What you need to know:
- State counsel sought for more time to file a response, saying the issues raised in the suit are weighty and need proper answers.
- The petitioners want the court to restrain the Treasury CS from implementing the proposal.
- Mr Sonko says the regulations were not shared with members of the public for comment before being introduced.
The High Court has given National Treasury Cabinet Secretary Henry Rotich and the Attorney-General 10 days to file evidence in a petition by Nairobi Governor Mike Sonko and other politicians challenging the insurance levy on boda boda and tuk tuk riders.
Certifying the case filed by as urgent, Justice Weldon Korir, said there are “weighty constitutional issues raised in the case which call for expeditious determination.”
The case was filed through lawyer Francis Kalwa.
Mr Kalwa told Justice Korir that Mr Rotich and the AG, who have been named as defendants, have not responded to the suit by the city governor and other Politicians despite being served with the pleadings.
However, a State counsel sought for more time to file a response, saying the issues raised in the suit are weighty and need proper answers.
“The defendants are hereby given ten days to respond to the weighty constitutional issues. The case will be heard July 25,” Justice Korir ruled on Monday.
Mr Sonko, teaming up with Gatundu South MP Moses Kuria, Eala MP Simon Mbugua, former MPs Kalembe Ndile (Kibwezi), Reuben Ndolo (Makadara) and politician Stanley Livondo and Kevin Mubadi, have challenged the requirement boda bodas and tuk tuks to pay insurance premiums to cater for both their passengers and pedestrians in case of an accident.
The petitioners want the court to restrain the Treasury CS from implementing the proposal in his 2019-2020 financial budget, arguing that the implementation of the proposal will lead to massive unemployment and huge loses.
They further argue that the proposals were not shared with members of the public for comment before they were introduced.
CS Rotich, while presenting the budget proposals, indicated that all boda bodas and tuk tuks riders will be required to obtain third party insurance in order to cover their passengers and pedestrians.

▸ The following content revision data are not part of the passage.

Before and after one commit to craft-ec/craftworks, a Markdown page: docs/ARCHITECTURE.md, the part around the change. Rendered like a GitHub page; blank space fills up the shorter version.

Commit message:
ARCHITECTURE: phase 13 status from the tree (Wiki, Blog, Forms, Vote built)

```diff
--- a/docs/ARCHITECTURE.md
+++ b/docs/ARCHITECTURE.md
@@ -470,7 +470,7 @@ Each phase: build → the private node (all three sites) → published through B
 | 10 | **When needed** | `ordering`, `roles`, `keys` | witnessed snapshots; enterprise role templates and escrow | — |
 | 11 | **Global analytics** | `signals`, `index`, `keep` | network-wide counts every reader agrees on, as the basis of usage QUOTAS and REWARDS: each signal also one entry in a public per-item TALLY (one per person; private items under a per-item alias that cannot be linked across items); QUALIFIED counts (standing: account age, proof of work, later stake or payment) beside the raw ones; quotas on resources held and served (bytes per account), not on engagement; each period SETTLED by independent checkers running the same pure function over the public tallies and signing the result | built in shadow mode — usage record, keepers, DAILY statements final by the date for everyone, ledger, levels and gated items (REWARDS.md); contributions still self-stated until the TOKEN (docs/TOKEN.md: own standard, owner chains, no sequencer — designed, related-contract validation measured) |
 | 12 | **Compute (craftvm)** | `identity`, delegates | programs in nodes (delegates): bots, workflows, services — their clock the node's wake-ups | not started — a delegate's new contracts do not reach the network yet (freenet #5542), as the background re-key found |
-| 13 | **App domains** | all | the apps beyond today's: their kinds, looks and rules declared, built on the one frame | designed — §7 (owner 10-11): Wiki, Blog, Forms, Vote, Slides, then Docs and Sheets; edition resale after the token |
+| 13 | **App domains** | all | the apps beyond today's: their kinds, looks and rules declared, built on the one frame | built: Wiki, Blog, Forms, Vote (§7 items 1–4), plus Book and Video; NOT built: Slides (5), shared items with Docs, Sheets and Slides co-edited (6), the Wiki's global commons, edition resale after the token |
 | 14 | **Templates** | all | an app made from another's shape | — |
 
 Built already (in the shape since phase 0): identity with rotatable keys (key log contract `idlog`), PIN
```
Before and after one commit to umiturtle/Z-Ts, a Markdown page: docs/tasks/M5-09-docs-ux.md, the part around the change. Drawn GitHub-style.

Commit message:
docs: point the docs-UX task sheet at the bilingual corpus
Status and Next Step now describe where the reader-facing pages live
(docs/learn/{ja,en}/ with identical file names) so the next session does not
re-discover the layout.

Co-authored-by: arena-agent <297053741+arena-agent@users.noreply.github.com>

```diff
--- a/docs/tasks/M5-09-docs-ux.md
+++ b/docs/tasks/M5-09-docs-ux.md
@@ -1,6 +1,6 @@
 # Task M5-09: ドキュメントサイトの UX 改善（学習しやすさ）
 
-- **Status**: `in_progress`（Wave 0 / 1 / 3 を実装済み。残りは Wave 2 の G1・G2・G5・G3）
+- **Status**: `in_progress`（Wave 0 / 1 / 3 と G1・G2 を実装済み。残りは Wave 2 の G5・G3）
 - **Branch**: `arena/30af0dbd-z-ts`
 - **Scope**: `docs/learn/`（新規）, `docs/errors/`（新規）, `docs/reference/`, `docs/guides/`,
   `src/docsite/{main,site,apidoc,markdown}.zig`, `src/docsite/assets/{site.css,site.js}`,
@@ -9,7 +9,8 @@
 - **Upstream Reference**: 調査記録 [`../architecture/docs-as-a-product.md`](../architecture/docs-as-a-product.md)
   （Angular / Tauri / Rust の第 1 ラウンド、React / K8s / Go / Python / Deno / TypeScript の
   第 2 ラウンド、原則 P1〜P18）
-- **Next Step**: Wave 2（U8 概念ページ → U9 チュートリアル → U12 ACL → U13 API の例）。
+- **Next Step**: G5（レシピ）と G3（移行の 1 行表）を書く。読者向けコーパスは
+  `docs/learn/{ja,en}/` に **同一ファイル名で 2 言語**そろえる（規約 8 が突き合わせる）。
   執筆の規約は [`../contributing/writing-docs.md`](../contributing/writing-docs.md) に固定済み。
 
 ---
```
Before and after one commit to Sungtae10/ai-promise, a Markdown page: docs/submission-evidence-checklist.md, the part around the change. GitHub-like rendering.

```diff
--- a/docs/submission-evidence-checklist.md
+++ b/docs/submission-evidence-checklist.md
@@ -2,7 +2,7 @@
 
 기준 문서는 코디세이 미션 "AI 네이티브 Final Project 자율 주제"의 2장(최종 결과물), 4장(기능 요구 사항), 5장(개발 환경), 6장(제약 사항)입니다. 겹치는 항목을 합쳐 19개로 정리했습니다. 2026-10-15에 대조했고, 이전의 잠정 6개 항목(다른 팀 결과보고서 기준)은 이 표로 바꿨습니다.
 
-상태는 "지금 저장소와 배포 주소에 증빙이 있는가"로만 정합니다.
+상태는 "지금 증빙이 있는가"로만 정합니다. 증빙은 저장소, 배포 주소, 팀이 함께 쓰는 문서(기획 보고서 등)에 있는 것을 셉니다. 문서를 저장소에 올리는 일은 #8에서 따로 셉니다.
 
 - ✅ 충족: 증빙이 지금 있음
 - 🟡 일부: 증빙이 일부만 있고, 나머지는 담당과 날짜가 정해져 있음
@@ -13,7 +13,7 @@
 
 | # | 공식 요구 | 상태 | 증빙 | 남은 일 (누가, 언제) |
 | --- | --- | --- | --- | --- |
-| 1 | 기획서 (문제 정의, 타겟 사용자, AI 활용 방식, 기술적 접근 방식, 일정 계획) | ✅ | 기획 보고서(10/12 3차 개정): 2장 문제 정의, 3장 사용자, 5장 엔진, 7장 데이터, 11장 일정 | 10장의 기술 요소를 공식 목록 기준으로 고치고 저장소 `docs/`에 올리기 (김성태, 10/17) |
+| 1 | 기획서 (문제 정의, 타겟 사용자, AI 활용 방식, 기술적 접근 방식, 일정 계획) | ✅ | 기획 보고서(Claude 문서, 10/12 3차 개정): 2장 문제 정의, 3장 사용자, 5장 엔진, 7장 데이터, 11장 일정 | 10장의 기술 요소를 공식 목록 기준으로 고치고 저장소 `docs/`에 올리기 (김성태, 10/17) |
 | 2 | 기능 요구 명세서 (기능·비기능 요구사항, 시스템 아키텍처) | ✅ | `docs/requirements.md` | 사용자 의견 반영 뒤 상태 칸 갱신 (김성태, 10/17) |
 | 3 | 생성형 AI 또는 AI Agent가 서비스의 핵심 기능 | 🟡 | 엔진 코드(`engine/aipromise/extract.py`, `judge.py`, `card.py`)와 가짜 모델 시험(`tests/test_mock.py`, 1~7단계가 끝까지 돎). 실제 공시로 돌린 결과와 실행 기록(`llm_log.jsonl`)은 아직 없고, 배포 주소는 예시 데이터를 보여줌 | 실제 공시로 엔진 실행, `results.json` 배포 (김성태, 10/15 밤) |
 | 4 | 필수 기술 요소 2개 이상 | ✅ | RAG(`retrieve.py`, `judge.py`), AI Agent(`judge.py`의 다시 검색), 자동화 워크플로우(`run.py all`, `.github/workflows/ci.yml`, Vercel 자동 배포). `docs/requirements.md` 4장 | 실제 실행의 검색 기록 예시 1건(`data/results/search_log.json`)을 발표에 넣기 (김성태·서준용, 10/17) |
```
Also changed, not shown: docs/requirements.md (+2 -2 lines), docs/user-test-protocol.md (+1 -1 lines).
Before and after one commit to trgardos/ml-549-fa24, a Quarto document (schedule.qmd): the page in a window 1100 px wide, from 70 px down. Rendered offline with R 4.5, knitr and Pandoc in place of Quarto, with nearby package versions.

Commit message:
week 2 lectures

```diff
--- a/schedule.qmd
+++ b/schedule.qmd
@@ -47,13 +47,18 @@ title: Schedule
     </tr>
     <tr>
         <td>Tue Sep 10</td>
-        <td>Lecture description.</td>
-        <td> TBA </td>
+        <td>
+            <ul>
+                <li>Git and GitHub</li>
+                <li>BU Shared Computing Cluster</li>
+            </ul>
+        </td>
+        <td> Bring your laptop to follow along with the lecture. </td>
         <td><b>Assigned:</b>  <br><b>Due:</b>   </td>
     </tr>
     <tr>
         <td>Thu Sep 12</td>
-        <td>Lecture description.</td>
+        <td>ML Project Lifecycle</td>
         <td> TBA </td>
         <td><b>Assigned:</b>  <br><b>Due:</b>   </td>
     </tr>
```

Mr Rotich indicated that the proposal would be effected by amending the provisions of the Insurance Act.
But the petitioners say that the CS ought to have consulted with the Attorney-General before making that proposal in order to receive, correct, advice and ensure the proposed amendments are not in conflict with the Constitution.
In his affidavit, Mr Sonko claims that the boda bodas and tuk tuk operators will now be required to pay excessive and obstructive fees in the form of third party insurance without being given any opportunity to discuss the proposal.
According to the governor, the amendments and regulations which will introduce third party insurance to boda bodas and tuk-tuks were not shared with members of the public for comment before being introduced.
“The proposal that boda boda and tuk tuk operators obtain insurance cover for passengers and pedestrians which was made during the reading of the budget deals with issues of public finance. It follows that there ought to have been sufficient public participation on every issue it intended to introduce,” states Mr Sonko in his affidavit.